The U.N. Security Council is set to hold a closed-door meeting Tuesday on North Korea's latest missile test, a day after condemning the launch and threatening to impose new sanctions.
The council signaled Monday it was ready to act against North Korea because of its "flagrant and provocative defiance" of earlier demands to end all nuclear testing.
In a unanimous statement backed by China, the council voiced "utmost concern" about Sunday's launch, described by Pyongyang as a mid-to-long range missile that traveled 787 kilometers before plunging into the Sea of Japan.
The council statement called the launch "highly destabilizing behavior" that "is greatly increasing tension in the [East Asia] region and beyond." It further called on all countries to implement the six North Korean sanctions resolutions already adopted by the world body "in an expeditious and serious manner."
Earlier Monday, South Korean President Moon Jae-in said he is sending special envoys around the world in a push to strengthen Seoul's global ties in the wake of the launch. The presidency said the envoys will meet with high ranking officials to exchange ideas and explain the new South Korean government's policy plans.

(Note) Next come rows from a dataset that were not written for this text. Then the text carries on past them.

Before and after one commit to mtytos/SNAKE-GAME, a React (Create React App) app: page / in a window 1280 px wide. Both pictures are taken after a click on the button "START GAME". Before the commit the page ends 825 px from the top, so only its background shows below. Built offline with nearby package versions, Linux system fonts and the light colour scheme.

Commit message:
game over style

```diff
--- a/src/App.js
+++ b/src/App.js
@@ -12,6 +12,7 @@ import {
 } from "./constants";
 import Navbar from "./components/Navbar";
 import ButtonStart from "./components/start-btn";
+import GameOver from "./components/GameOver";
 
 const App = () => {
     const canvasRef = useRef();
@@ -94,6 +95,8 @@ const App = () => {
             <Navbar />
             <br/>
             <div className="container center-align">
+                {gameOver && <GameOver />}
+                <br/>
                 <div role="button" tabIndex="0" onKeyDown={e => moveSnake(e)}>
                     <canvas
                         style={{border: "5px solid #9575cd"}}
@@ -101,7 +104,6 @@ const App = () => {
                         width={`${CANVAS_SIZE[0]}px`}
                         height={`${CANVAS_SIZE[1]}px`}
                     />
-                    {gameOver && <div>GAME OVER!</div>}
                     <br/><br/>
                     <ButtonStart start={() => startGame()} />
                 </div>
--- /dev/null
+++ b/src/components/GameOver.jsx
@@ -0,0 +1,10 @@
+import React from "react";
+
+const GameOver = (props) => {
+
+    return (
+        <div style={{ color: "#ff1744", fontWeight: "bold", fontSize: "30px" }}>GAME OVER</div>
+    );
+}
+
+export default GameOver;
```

North Korea boasted early Monday that the latest launch was personally supervised by leader Kim Jong Un. The official North Korean news agency KCNA said the launch aimed at showing the technical capability to carry a "large scale heavy nuclear warhead."
KCNA also quoted Kim as accusing the United States of "browbeating" countries that "have no nukes," and said Kim warned Washington "not to misjudge the reality that its mainland is in the North's "sighting range for [a] strike."

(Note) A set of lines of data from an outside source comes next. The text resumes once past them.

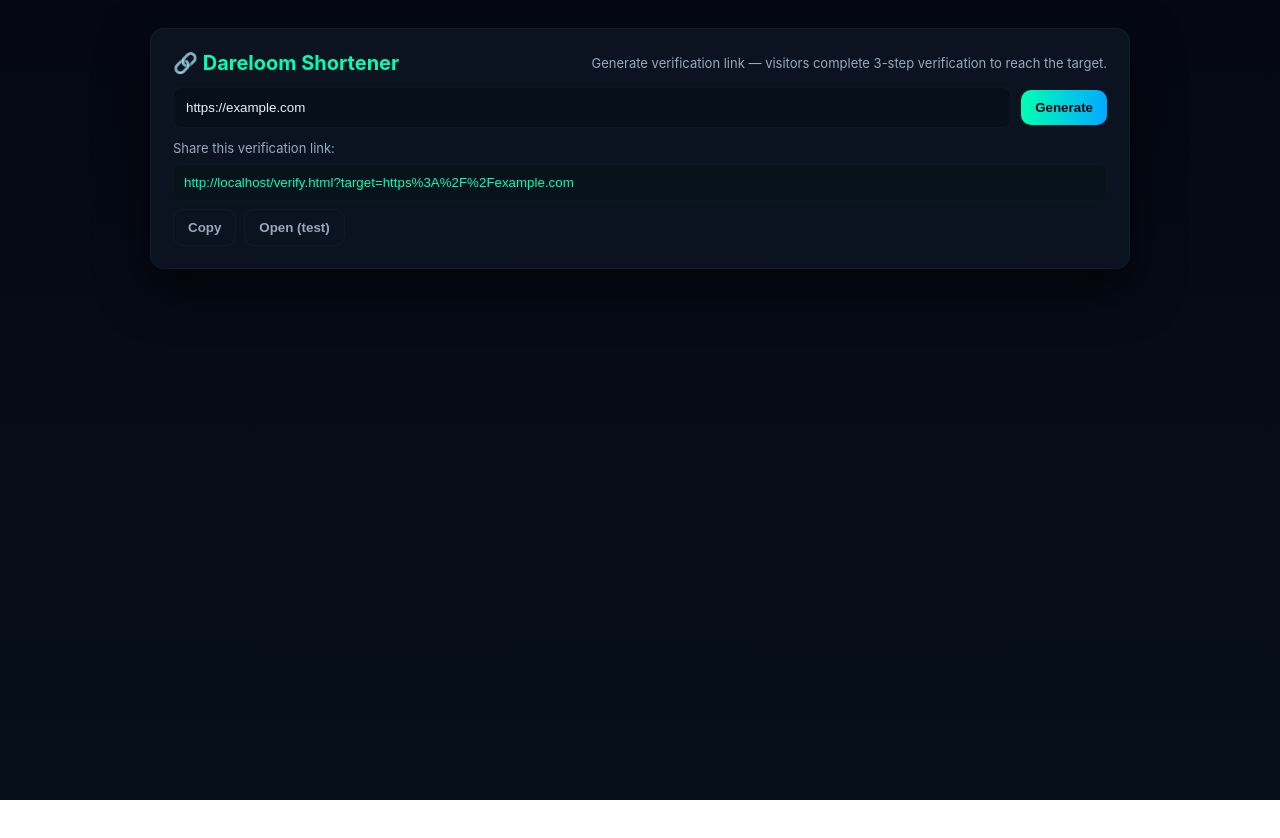
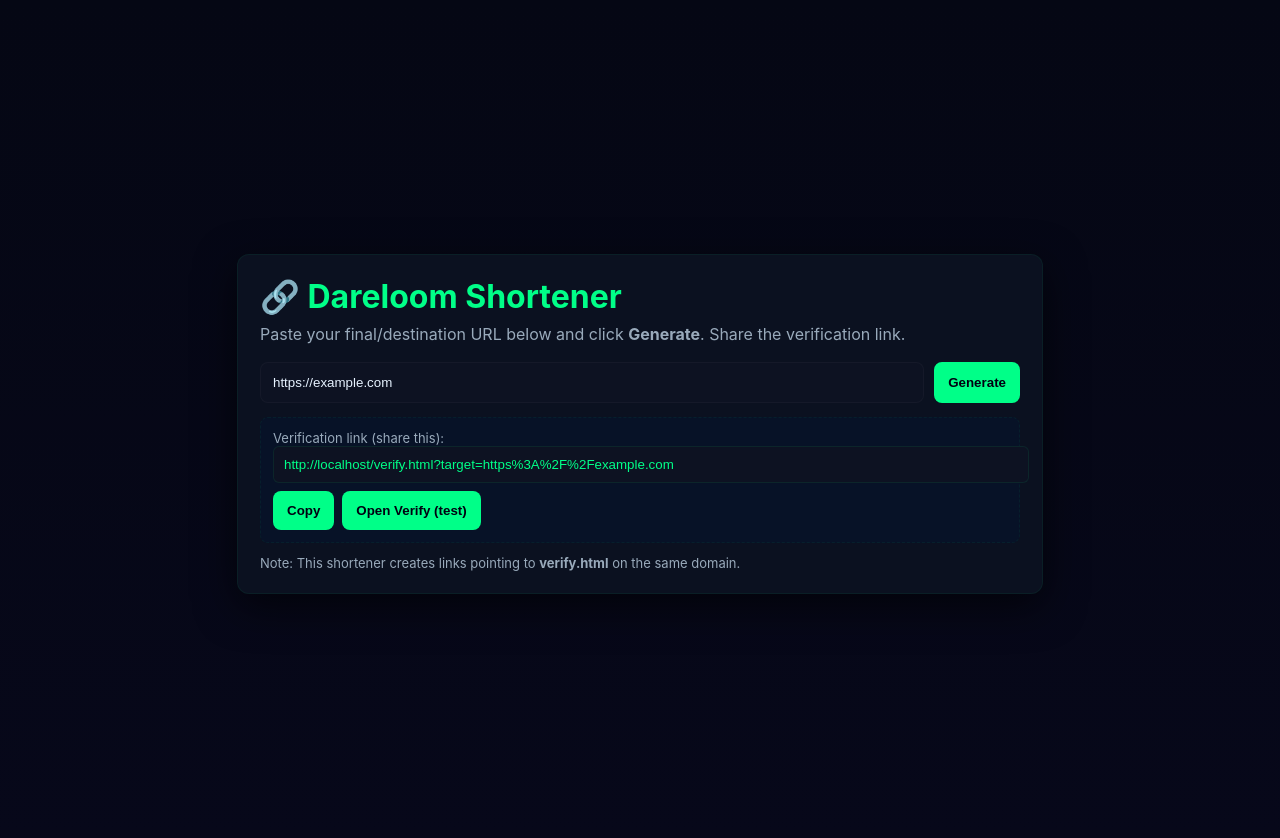
Before and after one commit to jarvis0000000/Dareloom-, a plain HTML site: page index.html in a window 1280 px wide. Both pictures are taken after typing "https://example.com" into the empty fields and a click on the button "Generate". Before the commit the page ends 800 px from the top, so only its background shows below. Drawn offline with Linux system fonts and the light colour scheme.

Commit message:
Update index.html

```diff
--- a/index.html
+++ b/index.html
@@ -1,68 +1,95 @@
 <!doctype html>
 <html lang="en">
 <head>
-  <meta charset="utf-8"/>
-  <meta name="viewport" content="width=device-width,initial-scale=1"/>
-  <title>Dareloom - Shortener</title>
-  <link rel="stylesheet" href="style.css">
+  <meta charset="utf-8" />
+  <meta name="viewport" content="width=device-width,initial-scale=1" />
+  <title>Dareloom — Shortener</title>
+  <style>
+    /* आपके द्वारा दिया गया Shortener CSS */
+    :root{--bg:#050714;--card:#0b1120;--accent:#00ff88;--muted:#9ab;}
+    body{font-family:Inter,system-ui,Arial;background:linear-gradient(#050714,#07081a);color:#e6f2ff;margin:0;min-height:100vh;display:flex;align-items:center;justify-content:center;padding:24px}
+    .card{width:100%;max-width:760px;background:var(--card);padding:22px;border-radius:12px;border:1px solid rgba(0,255,136,0.06);box-shadow:0 12px 40px rgba(0,0,0,0.6)}
+    h1{margin:0 0 8px;color:var(--accent)}
+    p.small{color:var(--muted);margin:0 0 18px}
+    .row{display:flex;gap:10px}
+    input[type="url"]{flex:1;padding:12px;border-radius:8px;border:1px solid rgba(255,255,255,0.03);background:#0d1222;color:#e6f2ff}
+    button{padding:12px 14px;border-radius:8px;border:0;background:var(--accent);color:#001;font-weight:700;cursor:pointer; transition: background 0.2s, transform 0.2s;}
+    button:hover{background: #33ffaa;}
+    #result{display:none;margin-top:14px;background:#071227;padding:12px;border-radius:8px;border:1px dashed rgba(0,255,136,0.06)}
+    #shortLink{width:100%;padding:10px;border-radius:6px;border:1px solid rgba(0,255,136,0.08);background:#0d1222;color:#00ff88}
+    .actions{display:flex;gap:8px;margin-top:8px}
+    .note{margin-top:12px;color:var(--muted);font-size:13px}
+  </style>
 </head>
 <body>
-  <div class="container">
-    <div class="header">
-      <h1>🔗 Dareloom Shortener</h1>
-      <p>Generate verification link — visitors complete 3-step verification to reach the target.</p>
+  <div class="card">
+    <h1>🔗 Dareloom Shortener</h1>
+    <p class="small">Paste your final/destination URL below and click <strong>Generate</strong>. Share the verification link.</p>
+
+    <div class="row">
+      <input id="longUrl" type="url" placeholder="https://example.com/yourfile.zip" />
+      <button id="genBtn">Generate</button>
     </div>
 
-    <div style="display:flex;gap:10px;align-items:center">
-      <input id="longUrl" type="url" placeholder="https://example.com/your-file.zip" style="flex:1;padding:12px;border-radius:8px;border:1px solid rgba(255,255,255,0.03);background:#07101a;color:#e6f2ff"/>
-      <button id="gen" class="btn">Generate</button>
+    <div id="result">
+      <div style="font-size:13px;color:#9ab">Verification link (share this):</div>
+      <input id="shortLink" readonly />
+      <div class="actions">
+        <button id="copyBtn">Copy</button>
+        <button id="testBtn">Open Verify (test)</button>
+      </div>
     </div>
 
-    <div id="out" style="display:none;margin-top:12px;">
-      <div style="color:#9ab;font-size:13px">Share this verification link:</div>
-      <input id="short" readonly style="width:100%;margin-top:8px;padding:10px;border-radius:8px;background:#08121a;border:1px solid rgba(0,255,136,0.03);color:#00ffb3"/>
-      <div style="display:flex;gap:8px;margin-top:8px">
-        <button id="copy" class="btn ghost">Copy</button>
-        <button id="open" class="btn ghost">Open (test)</button>
-      </div>
+    <div class="note">
+      Note: This shortener creates links pointing to <strong>verify.html</strong> on the same domain.
     </div>
   </div>
 
 <script>
 (function(){
-  const gen = document.getElementById('gen');
-  const long = document.getElementById('longUrl');
-  const out = document.getElementById('out');
-  const short = document.getElementById('short');
-  const copy = document.getElementById('copy');
-  const openBtn = document.getElementById('open');
+  const genBtn = document.getElementById('genBtn');
+  const longUrl = document.getElementById('longUrl');
+  const result = document.getElementById('result');
+  const shortLink = document.getElementById('shortLink');
+  const copyBtn = document.getElementById('copyBtn');
+  const testBtn = document.getElementById('testBtn');
 
-  gen.addEventListener('click', ()=> {
-    let v = long.value.trim();
-    if(!v) return alert('Enter a URL');
+  genBtn.addEventListener('click', () => {
+    let v = longUrl.value.trim();
+    if(!v) return alert('Enter a valid URL');
+
+    // Normalize and Validate URL
     if(!/^https?:\/\//i.test(v)) v = 'https://' + v;
-    try { new URL(v); } catch(e){ return alert('Invalid URL'); }
+    try { new URL(v); } catch(e){ return alert('Invalid URL format'); }
+
     const encoded = encodeURIComponent(v);
-    const base = window.location.origin + window.location.pathname.replace(/[^/]*$/,'');
-    const verifyUrl = `${base}verify.html?target=${encoded}`;
-    short.value = verifyUrl;
-    out.style.display = 'block';
+
+    // Use the absolute path to verify.html in the root
+    const base = window.location.origin;
+    // The link must point directly to /verify.html, NOT index.html
+    const verifyUrl = `${base}/verify.html?target=${encoded}`;
+
+    shortLink.value = verifyUrl;
+    result.style.display = 'block';
   });
 
-  copy.addEventListener('click', ()=> {
-    if(!short.value) return;
-    navigator.clipboard.writeText(short.value).then(()=> {
-      copy.textContent = 'Copied!';
-      setTimeout(()=>copy.textContent = 'Copy',1400);
+  copyBtn.addEventListener('click', () => {
+    if(!shortLink.value) return;
+    navigator.clipboard?.writeText(shortLink.value).then(()=> {
+      copyBtn.textContent = 'Copied!';
+      setTimeout(()=> copyBtn.textContent = 'Copy', 1400);
     }).catch(()=> {
-      short.select();
+      // Fallback for older browsers
+      shortLink.select();
       document.execCommand('copy');
+      copyBtn.textContent = 'Copied!';
+      setTimeout(()=> copyBtn.textContent = 'Copy', 1400);
     });
   });
 
-  openBtn.addEventListener('click', ()=> {
-    if(!short.value) return alert('Generate first');
-    window.open(short.value,'_blank');
+  testBtn.addEventListener('click', () => {
+    if(!shortLink.value) return alert('Generate first');
+    window.open(shortLink.value, '_blank');
   });
 })();
 </script>
```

Japanese Prime Minister Shinzo Abe said Tuesday the test was "absolutely unacceptable" and represented "a significant threat" to Japan and the U.S. He spoke after meeting with the head of the U.S. Pacific Command, Admiral Harry Harris.
A White House statement said the test should “serve as a call for all nations to implement far stronger sanctions against North Korea.”
U.S. Ambassador to the United Nations Nikki Haley said Sunday it is time for many nations to "send a strong, unified message that this is unacceptable, and I think you'll see the international community do that." She said the United States will continue to "tighten the screws" against Pyongyang.
U.S. President Donald Trump said earlier this month he would be "honored" to meet with North Korean leader Kim Jong Un "under the right circumstances," but Haley said that "having a missile test is not the way to sit down with the president, because he's absolutely not going to do it."
Russian President Vladimir Putin called North Korea's latest missile test "counter-productive, harmful and dangerous."
Speaking Monday in Beijing, Putin said, "We are categorically against the expansion of the club of nuclear powers." He also urged other world leaders to "stop intimidating North Korea and find a peaceful solution to the problem."
History of defiance
Pyongyang conducted two unauthorized nuclear test explosions last year and about two dozen rocket launches, in a years-long push to expand its nuclear weapons and ballistic missile capabilities.
North Korean leader Kim declared in a speech on New Year's Day that his country's program to build inter-continental ballistic missiles had "reached its final stage.
Pyongyang has been under U.N. sanctions since 2006, along with an international arms embargo aimed at slowing the development of its banned nuclear and missile programs.
Since then, Washington and a host of world governments have repeatedly demanded that the North denuclearize the Korean peninsula. World leaders, however, have yet to devise a plan that would either compel the North to cooperate or create incentives for it to do so.